April 1 marked the launch of a free, online crop management tool designed to help cotton producers in Alabama and the Southeast get the upper hand on thrips, the region’s most consistent pests of seedling cotton.
Developed at North Carolina State University, the Thrips Infestation Predictor for Cotton tool integrates many years of weather, thrips-population and cotton-growing-pattern data from cotton fields in Alabama and across the Southeast to forecast when thrips infestations will be largest and risks of injury to young cotton plants highest.
Thrips feed on the foliage of seedling cotton, slowing plant and root growth, making the plants more susceptible to environmental stressors later in the growing season and reducing yields.
“By using the new, location-specific tool prior to planting, growers can see which fields are at the greatest risk of suffering thrips damage and be prepared to use more aggressive management strategies in those areas,” says Alana Jacobson, an Auburn entomology assistant professor who specializes in the biology and ecology of row-crop insect pests. “Or, they can decide to adjust the planting dates in those fields.”
The Thrips Infestation Predictor incorporates years of data from cotton-producing states in the Southeast to help determine conditions for potential thrips infestations and the risk of thrips injury to young cotton. Jacobson, along with Alabama extension entomologists Ron Smith and Tim Reed, has collected such data from Alabama cotton fields and provided it to the tool-development team that’s led by George Kennedy, the NCSU entomologist under whose direction Jacobson completed her doctorate in entomology in 2012.
“This tool is based on many years of data collected from across the region, and it has proved accurate through years of testing,” Jacobson said. “It has performed great at my test sites here in Alabama, but we need feedback from users statewide to identify locations where the model’s predictions may not be accurate so that the model can be refined or updated. Producers’ input also will help us identify how to improve content and make it more user friendly.”
Because the weather, thrips populations and the timing of thrips’ dispersal from their overwintering hosts into cotton fields are extremely unpredictable from year to year, most farmers now use insecticides as preventive measures, applying the chemicals to seeds before planting, in furrows when they plant and over the top when the young plants are most susceptible to thrips damage. Jacobson said the new forecasting model will allow growers to identify the precise fields where intense scouting and monitoring and supplemental foliar sprays will be required.
Instead of making additional foliar applications over their entire crop, farmers can target the fields that need the more intense management, and that can help them cut production costs and save time,” Jacobson said.

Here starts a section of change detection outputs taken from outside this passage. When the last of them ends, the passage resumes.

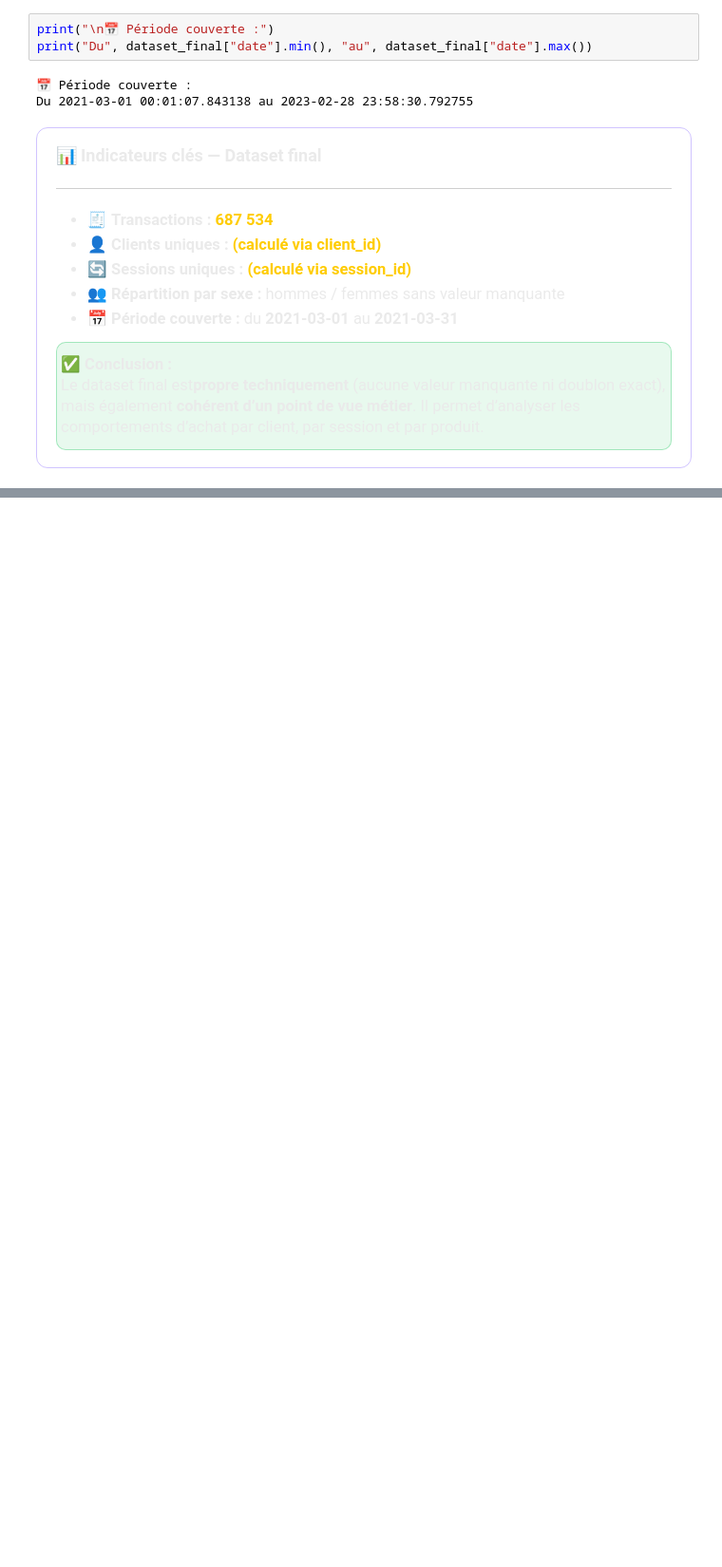
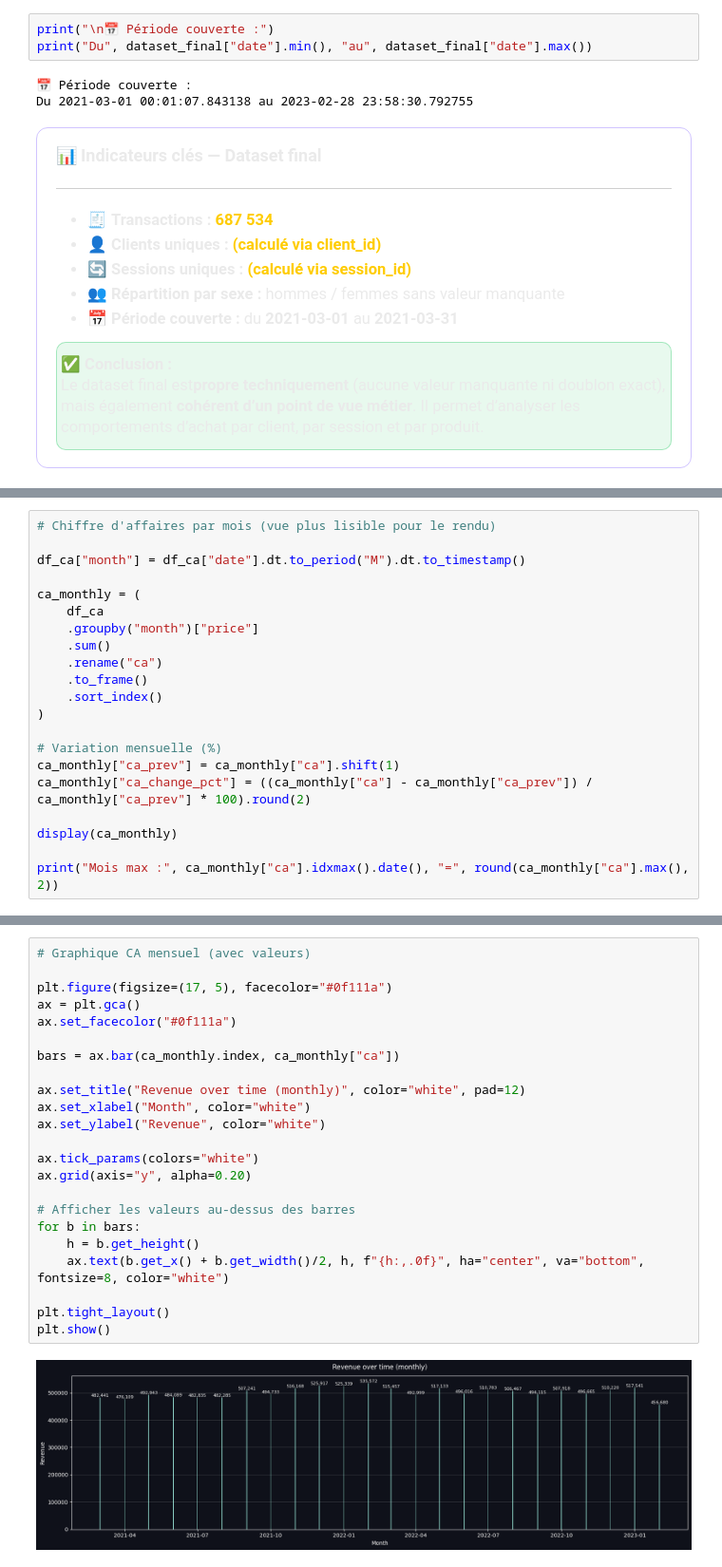
Before and after one commit to Stephane-OC/lapage, a Jupyter notebook: analyse_lapage.ipynb, the cells around one changed output, grey strips where cells are left out. Shown at 95% size. Cells and saved outputs as stored; diff of their text form; blank space fills up the shorter version.

```diff
--- a/analyse_lapage.ipynb
+++ b/analyse_lapage.ipynb
@@ -2487,0 +2595,21 @@ Du 2021-03-01 00:01:07.843138 au 2023-02-28 23:58:30.792755
+# %%
+# Chiffre d'affaires par mois (vue plus lisible pour le rendu)
+
+df_ca["month"] = df_ca["date"].dt.to_period("M").dt.to_timestamp()
+
+ca_monthly = (
+    df_ca
+    .groupby("month")["price"]
+    .sum()
+    .rename("ca")
+    .to_frame()
+    .sort_index()
+)
+
+# Variation mensuelle (%)
+ca_monthly["ca_prev"] = ca_monthly["ca"].shift(1)
+ca_monthly["ca_change_pct"] = ((ca_monthly["ca"] - ca_monthly["ca_prev"]) / ca_monthly["ca_prev"] * 100).round(2)
+
+display(ca_monthly)
+
+print("Mois max :", ca_monthly["ca"].idxmax().date(), "=", round(ca_monthly["ca"].max(), 2))
@@ -2487,0 +2636,25 @@ Du 2021-03-01 00:01:07.843138 au 2023-02-28 23:58:30.792755
+# %%
+# Graphique CA mensuel (avec valeurs)
+
+plt.figure(figsize=(17, 5), facecolor="#0f111a")
+ax = plt.gca()
+ax.set_facecolor("#0f111a")
+
+bars = ax.bar(ca_monthly.index, ca_monthly["ca"])
+
+ax.set_title("Revenue over time (monthly)", color="white", pad=12)
+ax.set_xlabel("Month", color="white")
+ax.set_ylabel("Revenue", color="white")
+
+ax.tick_params(colors="white")
+ax.grid(axis="y", alpha=0.20)
+
+# Afficher les valeurs au-dessus des barres
+for b in bars:
+    h = b.get_height()
+    ax.text(b.get_x() + b.get_width()/2, h, f"{h:,.0f}", ha="center", va="bottom", fontsize=8, color="white")
+
+plt.tight_layout()
+plt.show()
+# %% [output]
+[figure, added]
```
Also changed, not shown: parts of 18 cells of this notebook, 1 other file.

In recent years, thrips in some cotton-producing areas have shown signs of resistance to the neonicotinoid insecticides commonly used for control. Last year, Jacobson collected thrips from cotton crops around the state and submitted them to NC State for analysis to determine the abundance and distribution of resistant populations.
“We have to figure out better ways to manage the pests, and the Thrips Infestation Predictor is a step in that direction,” Jacobson said. “Our goal is to minimize insecticide use, not only to prevent full-scale resistance but, more important, to use more sustainable production methods and help producers operate more efficiently, effectively and profitably.”
The Thrips Infestation Predictor for Cotton can be found online at climate.ncsu.edu/cottonthripsrisk. Producers can learn more about how the tool was developed and the principles behind it in this webinar.